The homestretch was hard. I kept looking at my watch, looking up at the finish line down the block, and trying to do the math. How far was it – how long would it take me – how close to 3:00:00 would I be – could I DO it? I began to cry as I ran – I was tired, hurting, and overwhelmed with all the feelings. I talked to myself – telling myself “come on Laura – you can DO this Laura – you’re almost there – keep going – come ON!!” And it was my outside voice, just loud enough for me. My watch was ticking away time, my feet were pounding away, my tears were still flowing and I finally crossed the final magic timing mat. I stopped my watch as I crossed. Peeking, not daring to believe my eyes. As I moved out of the finisher chute and scanned the crowd for my son, I kept looking at my watch and crying harder. I wanted to call my husband and ask about the final text message – confirm that I wasn’t hallucinating.

2:59:32

I did it. I ran a half marathon in under 3 hours. 15 weeks of training. Countless hours of running and preparation. Goal setting and achieving.

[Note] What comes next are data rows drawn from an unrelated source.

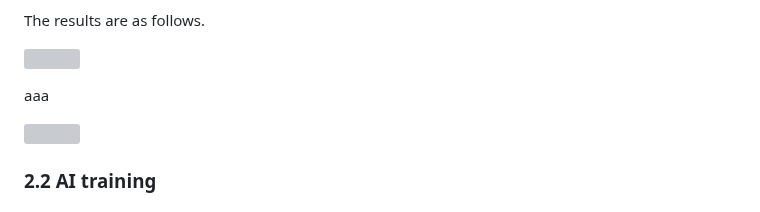
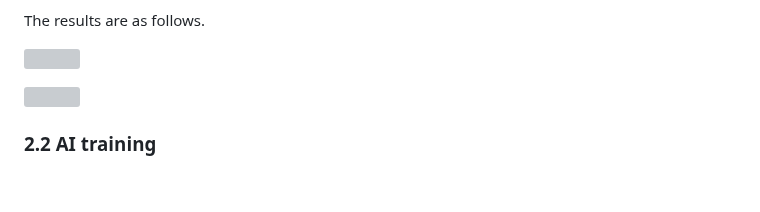
Before and after one commit to JiankunN2/JiankunN2.github.io, a Markdown page: readme.md, the part around the change. GitHub-like rendering; blank space fills up the shorter version; grey boxes are pictures that could not be loaded.

```diff
--- a/readme.md
+++ b/readme.md
@@ -45,7 +45,6 @@ Many teenagers, especially girls, have many pieces of clothes, each with their o
 <p>The results are as follows.</p>
 
 ![](https://raw.githubusercontent.com/Justin-ljk/Justin-ljk.github.io/main/open%20picture.png)
-<p> aaa </p>
 
 ![](https://raw.githubusercontent.com/Justin-ljk/Justin-ljk.github.io/main/programming%20drawio.png)
 
```
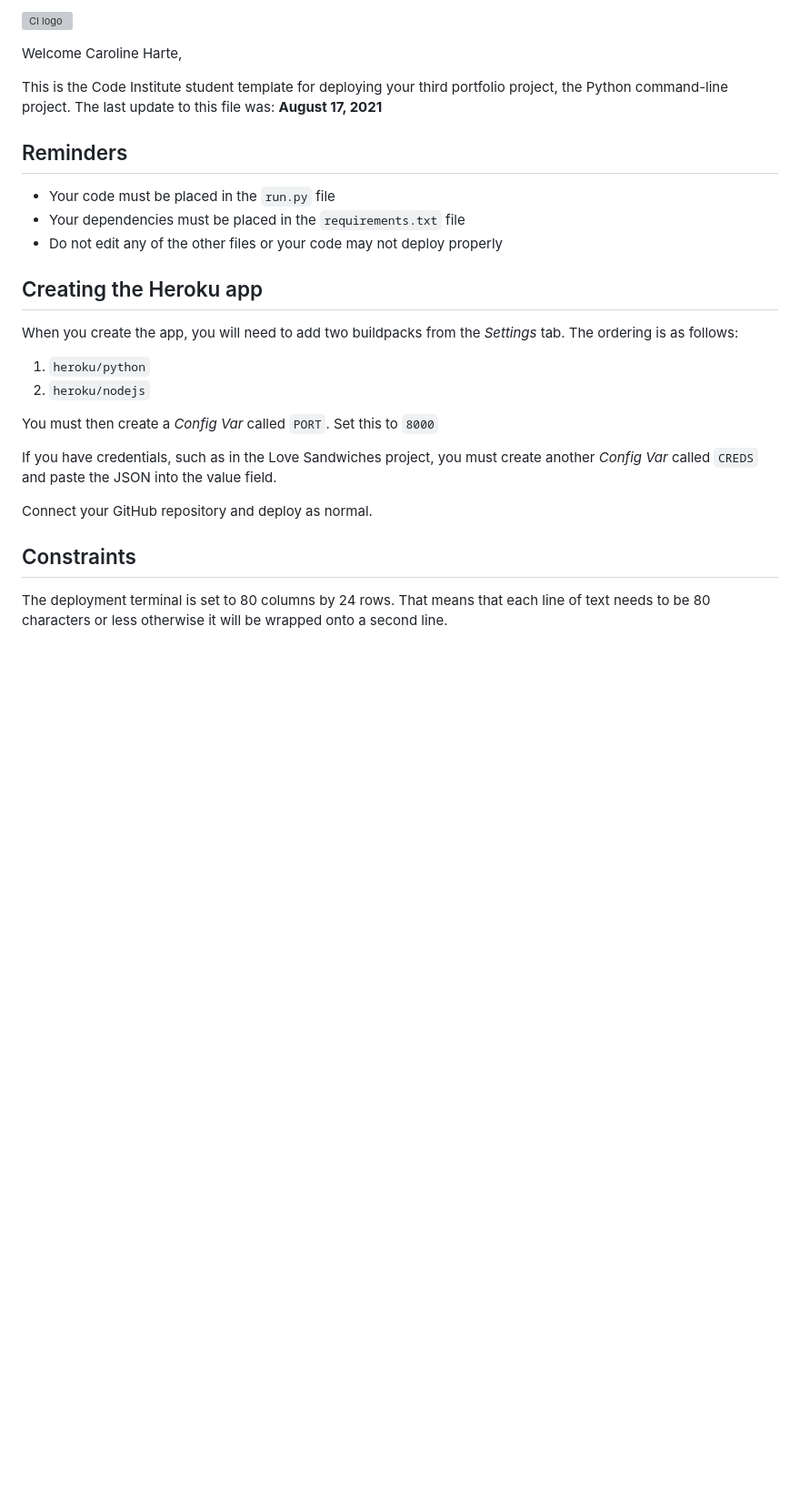
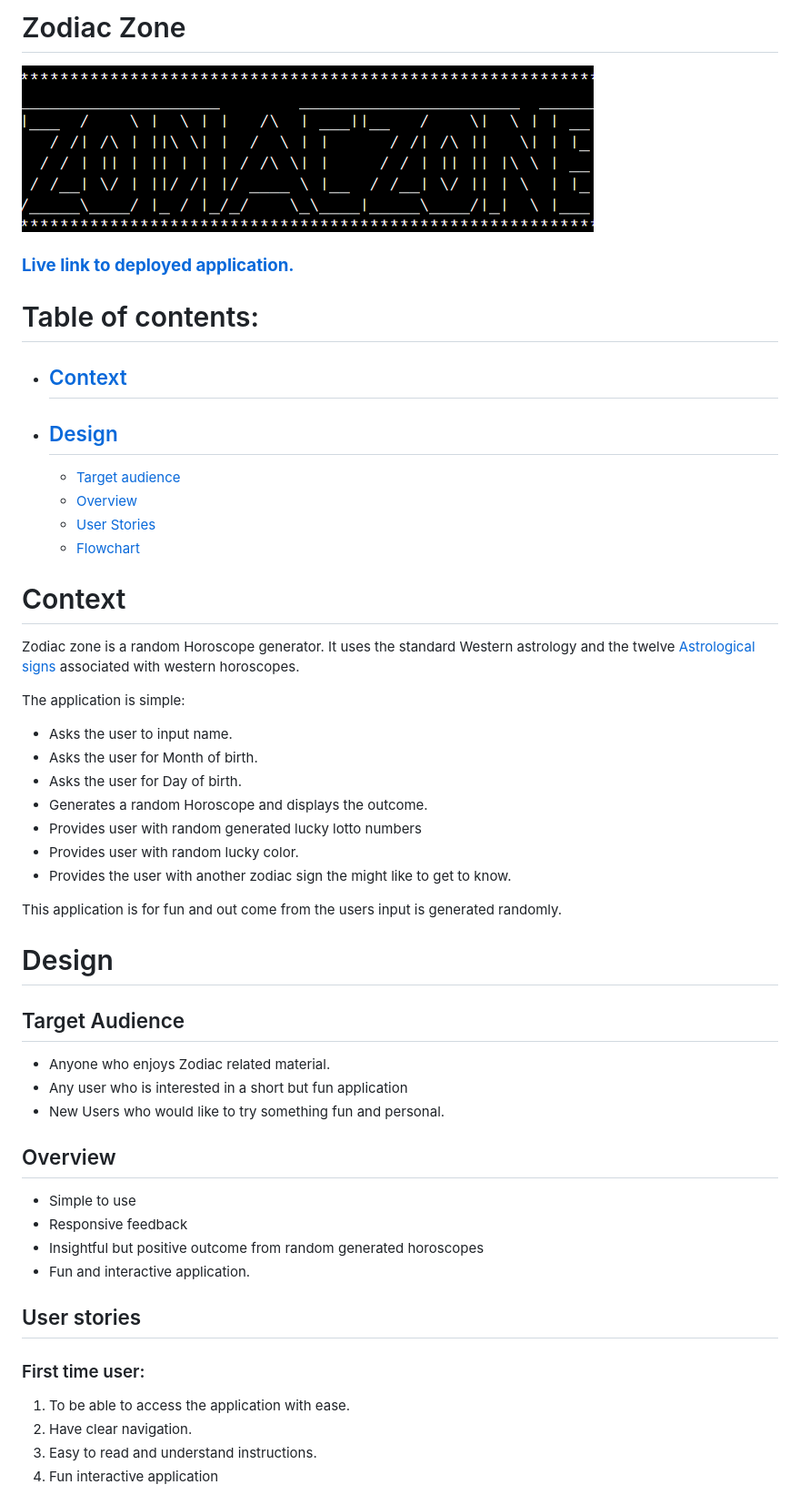
Before and after one commit to Charte-dot/The-Zodiac-Zone, a Markdown page: README.md, the part around the change printed below. Shown: that part at 91% size. Rendered like a GitHub page; pictures changed too: media/screenshot.png (added); blank space fills up the shorter version; grey boxes are pictures that could not be loaded.

Commit message:
Add table of contents and design features to README.MD

```diff
--- a/README.md
+++ b/README.md
@@ -1,29 +1,50 @@
-![CI logo](https://codeinstitute.s3.amazonaws.com/fullstack/ci_logo_small.png)
+# Zodiac Zone
 
-Welcome Caroline Harte,
+![Initial screenshot](media/screenshot.png)
 
-This is the Code Institute student template for deploying your third portfolio project, the Python command-line project. The last update to this file was: **August 17, 2021**
 
-## Reminders
+### **[Live link to deployed application.](https://zodiac-zone.herokuapp.com/)**
 
-* Your code must be placed in the `run.py` file
-* Your dependencies must be placed in the `requirements.txt` file
-* Do not edit any of the other files or your code may not deploy properly
+# Table of contents:
+- ##  [Context](#context)
+- ##  [Design](#Design)
+     - [Target audience](#Target-audience)
+     - [Overview](#Overview)
+     - [User Stories](#User-stories)
+     - [Flowchart](#Flowchart)
+# Context
 
-## Creating the Heroku app
+Zodiac zone is a random Horoscope generator. It uses the standard Western astrology and the twelve [Astrological signs](https://en.wikipedia.org/wiki/Astrological_sign) associated with western horoscopes.
 
-When you create the app, you will need to add two buildpacks from the _Settings_ tab. The ordering is as follows:
+The application is simple:
+- Asks the user to input name.
+- Asks the user for Month of birth.
+- Asks the user for Day of birth.
+- Generates a random Horoscope and displays the outcome.
+- Provides user with random generated lucky lotto numbers
+- Provides user with random lucky color.
+- Provides the user with another zodiac sign the might like to get to know.
 
-1. `heroku/python`
-2. `heroku/nodejs`
+This application is for fun and out come from the users input is generated randomly.
 
-You must then create a _Config Var_ called `PORT`. Set this to `8000`
+# Design
 
-If you have credentials, such as in the Love Sandwiches project, you must create another _Config Var_ called `CREDS` and paste the JSON into the value field.
+## Target Audience
+ - Anyone who enjoys Zodiac related material.
+ - Any user who is interested in a short but fun application
+ - New Users who would like to try something fun and personal.
 
-Connect your GitHub repository and deploy as normal.
+## Overview
+  - Simple to use
+  - Responsive feedback
+  - Insightful but positive outcome from random generated horoscopes
+  - Fun and interactive application.
 
-## Constraints
+## User stories
 
-The deployment terminal is set to 80 columns by 24 rows. That means that each line of text needs to be 80 characters or less otherwise it will be wrapped onto a second line.
+  ### First time user:
+  1. To be able to access the application with ease.
+  2. Have clear navigation.
+  3. Easy to read and understand instructions.
+  4. Fun interactive application
 
```
Also changed, not shown: other parts of README.md (+15 -2 lines), media/flowchart.png (added), 1 other file.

Setting time aside, finding new and interesting routes, making it all come together. I did it. With support from everyone around me – virtually or otherwise. And I can’t think of a thank you that expresses just HOW thankful I am. So I’ll try with this:

If I can do this – then you can too. What’s your goal? What’s your plan? And how can I help? It doesn’t have to be a half marathon; it can be to lose 10 pounds, to stop being so self critical, to walk 1 mile without stopping. Dare to dream – believe in yourself – and know that other people believe in you too!

8 comments:

Googie said...

I cried while reading this whole post!! You did it girl and we are all so proud of you!! I have a 5k on Sunday and I really, really, really needed to read this to get me excited about it. If you can do it, so can I!! Thanks so much!!

LauraLynne said...

so excited to hear the results - you can TOTALLY do this 5k this weekend - I'll be cheering you on!!

DeDe said...

I don't know how I found your blog, but your story is so similar to mine! I signed up in January, trained with C25K, set a goal to finish under 3 hours and Saturday crossed the finish line at 2:47! I didn't run the whole thing, that is my goal for the next half! Great job making your goal Laura, that is awesome! Are you going to sign up for the 2011 RnR?? I AM! =)

Kerri said...

WOW! Amazing! I hope to someday be able to run a marathon. I walked my first 5k 2 weeks ago and that felt great. I can only imagine how you must have felt. Thank you for sharing!!!

Amy said...

I am speachless. That is inspiring. I made my hubby stop watching TV to tell him the story. Amazing.

LauraLynne said...

Dede - that's AWESOME!!!
and I haven't decided if I'm doing this same one next year - probably, hopefully...more than likely.

Bringing Pretty Back said...

YOU ARE AMAZING!

Ali said...

Hi Lynne,
I ama new follower andam so glad I found your blog. What an inspiration you are and I have to say I was on the edge of my seat through that post. You are Incredible! What an achievement!